There’s a part of the novel “About a Boy” by Nick Hornby where Ellie and Marcus see in the newspaper that Kurt Cobain committed suicide and Ellie gets so sad that she gets drunk, then jumps out of the train and throws a boot at a music shop that had a big Kurt Cobain’s cardboard in the window. She wanted to punish the shop owner who, according to her, was trying to exploit her idol’s death, to make money.
When a musician dies, it’s so sad to see that many greedy shops raise CDs prices and that there is an invasion of merch, without mentioning those who feel like to mourn their loss even if they had never listened to a single song. Was Chris Cornell right when he said that an artist’s work isn’t fully appreciated until their death? Or is it simply the mercenary or narcissistic desire to take advantage from the situation?

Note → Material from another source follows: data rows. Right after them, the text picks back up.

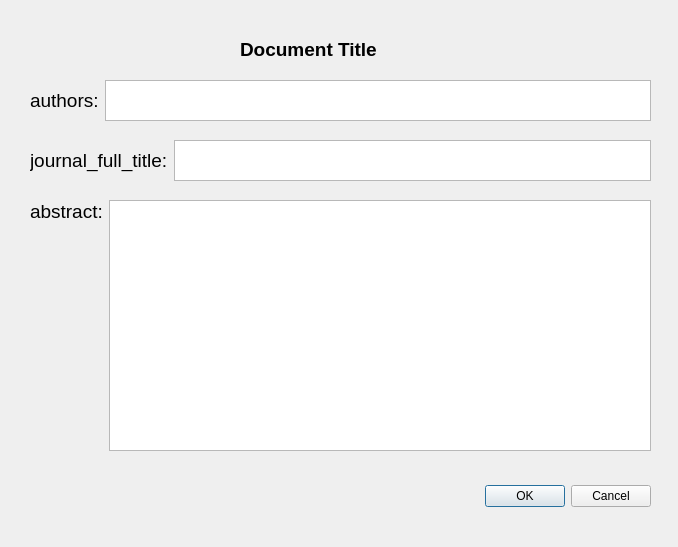
Old version of the form ChEMBL/03_Tabla_Assays/ddocument.ui in the repository TheMakros12/interfaces.
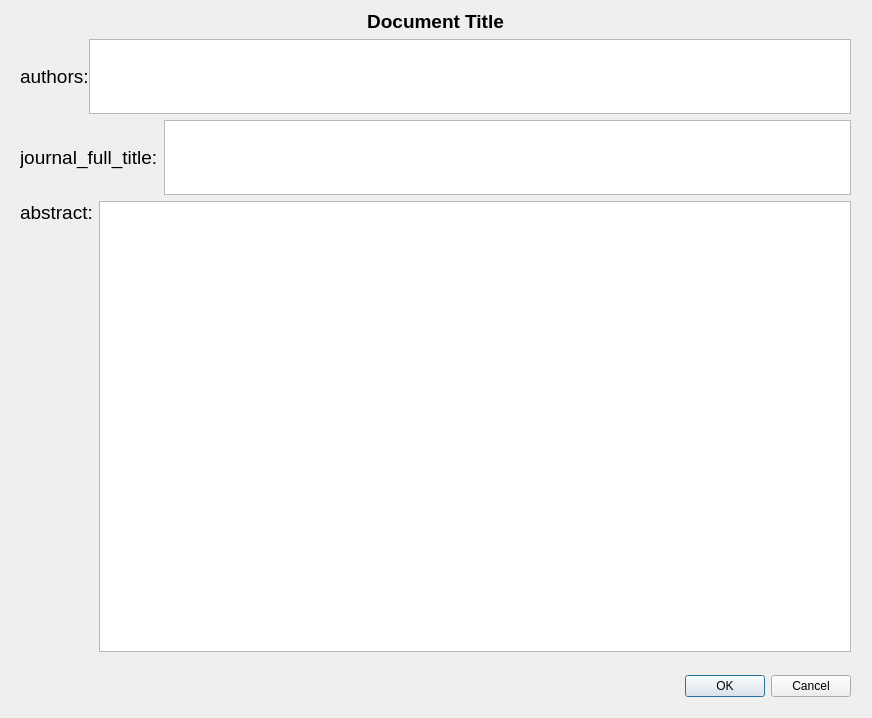
New version of the form.

What changed in the file:
```diff
--- a/ChEMBL/03_Tabla_Assays/ddocument.ui
+++ b/ChEMBL/03_Tabla_Assays/ddocument.ui
@@ -6,8 +6,8 @@
    <rect>
     <x>0</x>
     <y>0</y>
-    <width>678</width>
-    <height>547</height>
+    <width>872</width>
+    <height>718</height>
    </rect>
   </property>
   <property name="windowTitle">
@@ -16,9 +16,9 @@
   <widget class="QDialogButtonBox" name="buttonBox">
    <property name="geometry">
     <rect>
-     <x>310</x>
-     <y>480</y>
-     <width>341</width>
+     <x>40</x>
+     <y>670</y>
+     <width>811</width>
      <height>32</height>
     </rect>
    </property>
@@ -29,15 +29,18 @@
     <set>QDialogButtonBox::Cancel|QDialogButtonBox::Ok</set>
    </property>
   </widget>
+  <widget class="QWidget" name="">
+   <property name="geometry">
+    <rect>
+     <x>20</x>
+     <y>10</y>
+     <width>831</width>
+     <height>642</height>
+    </rect>
+   </property>
+   <layout class="QVBoxLayout" name="verticalLayout" stretch="0,1,1,6">
+    <item>
   <widget class="QLabel" name="lblDocumentTitle">
-   <property name="geometry">
-    <rect>
-     <x>240</x>
-     <y>40</y>
-     <width>151</width>
-     <height>19</height>
-    </rect>
-   </property>
    <property name="font">
     <font>
      <pointsize>14</pointsize>
@@ -48,16 +51,59 @@
    <property name="text">
     <string>Document Title</string>
    </property>
-  </widget>
-  <widget class="QWidget" name="layoutWidget">
-   <property name="geometry">
-    <rect>
-     <x>30</x>
-     <y>140</y>
-     <width>621</width>
-     <height>41</height>
-    </rect>
-   </property>
+      <property name="alignment">
+       <set>Qt::AlignCenter</set>
+      </property>
+     </widget>
+    </item>
+    <item>
+     <layout class="QHBoxLayout" name="horizontalLayout" stretch="0,1">
+      <property name="spacing">
+       <number>0</number>
+      </property>
+      <property name="sizeConstraint">
+       <enum>QLayout::SetDefaultConstraint</enum>
+      </property>
+      <item>
+       <widget class="QLabel" name="label_2">
+        <property name="sizePolicy">
+         <sizepolicy hsizetype="Preferred" vsizetype="Preferred">
+          <horstretch>0</horstretch>
+          <verstretch>2</verstretch>
+         </sizepolicy>
+        </property>
+        <property name="font">
+         <font>
+          <pointsize>14</pointsize>
+         </font>
+        </property>
+        <property name="frameShape">
+         <enum>QFrame::NoFrame</enum>
+        </property>
+        <property name="frameShadow">
+         <enum>QFrame::Plain</enum>
+        </property>
+        <property name="text">
+         <string>authors:</string>
+        </property>
+       </widget>
+      </item>
+      <item>
+       <widget class="QTextBrowser" name="txtAuthors">
+        <property name="enabled">
+         <bool>true</bool>
+        </property>
+        <property name="sizePolicy">
+         <sizepolicy hsizetype="Expanding" vsizetype="Preferred">
+          <horstretch>0</horstretch>
+          <verstretch>200</verstretch>
+         </sizepolicy>
+        </property>
+       </widget>
+      </item>
+     </layout>
+    </item>
+    <item>
    <layout class="QHBoxLayout" name="horizontalLayout_2">
     <item>
      <widget class="QLabel" name="label_3">
@@ -72,19 +118,18 @@
      </widget>
     </item>
     <item>
-     <widget class="QTextBrowser" name="txtJournalFullTitle"/>
-    </item>
-   </layout>
-  </widget>
-  <widget class="QWidget" name="layoutWidget_2">
-   <property name="geometry">
-    <rect>
-     <x>30</x>
-     <y>200</y>
-     <width>621</width>
-     <height>251</height>
-    </rect>
-   </property>
+       <widget class="QTextBrowser" name="txtJournalFullTitle">
+        <property name="sizePolicy">
+         <sizepolicy hsizetype="Expanding" vsizetype="Preferred">
+          <horstretch>0</horstretch>
+          <verstretch>0</verstretch>
+         </sizepolicy>
+        </property>
+       </widget>
+      </item>
+     </layout>
+    </item>
+    <item>
    <layout class="QHBoxLayout" name="horizontalLayout_3">
     <item>
      <widget class="QLabel" name="label_4">
@@ -108,31 +153,6 @@
      <widget class="QTextBrowser" name="txtAbstract"/>
     </item>
    </layout>
-  </widget>
-  <widget class="QWidget" name="">
-   <property name="geometry">
-    <rect>
-     <x>30</x>
-     <y>80</y>
-     <width>621</width>
-     <height>41</height>
-    </rect>
-   </property>
-   <layout class="QHBoxLayout" name="horizontalLayout">
-    <item>
-     <widget class="QLabel" name="label_2">
-      <property name="font">
-       <font>
-        <pointsize>14</pointsize>
-       </font>
-      </property>
-      <property name="text">
-       <string>authors:</string>
-      </property>
-     </widget>
-    </item>
-    <item>
-     <widget class="QTextBrowser" name="txtAuthors"/>
     </item>
    </layout>
   </widget>
```
Lines whose indentation alone changed are shown as unchanged.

Luckily it’s not totally true, thanks to common people and fans and their sincere tributes (on socials I still see a lot of posts for Chester Bennington as I saw for David Bowie last year), sign that the death of a great musician can create a collective sense of loss and nostalgia. They may be gone, but their music and the feelings it gives, will remain forever.
I’m writing this because three days ago it was the 25th anniversary of Jeff Porcaro’s premature passing and the grief is as strong as if it had happened yesterday. As a huge Toto fan, music lover, drummers’ estimator, it’s still something hard to overcome.
In my opinion he’s one of the greatest drummers of all the time and this goes beyond his drumming skills (I know that plenty of drummers can play a Purdie shuffle): it’s about his personal groove, his consistency and also it’s something that goes beyond the notes. He took seriously his profession, he played with passion and dedication, not only with Toto, but also as a session musician. He was one of a kind artist and I totally agree with Steve Lukather that when Toto perform, it’s like Jeff is on stage with them.
(OT: I know that if someone posts something on Snapchat or Instagram story it’s to make it ephemeral and I’m not one of those disrespectful accounts that leak and share these things. But a friend sent me this video of JD playing the Rosanna half time shuffle: it’s something I’ve been craving for four years. So I hope Josh won’t mind… and neither you).
TRACK OF THE DAY: Josh Devine performing the famous Rosanna shuffle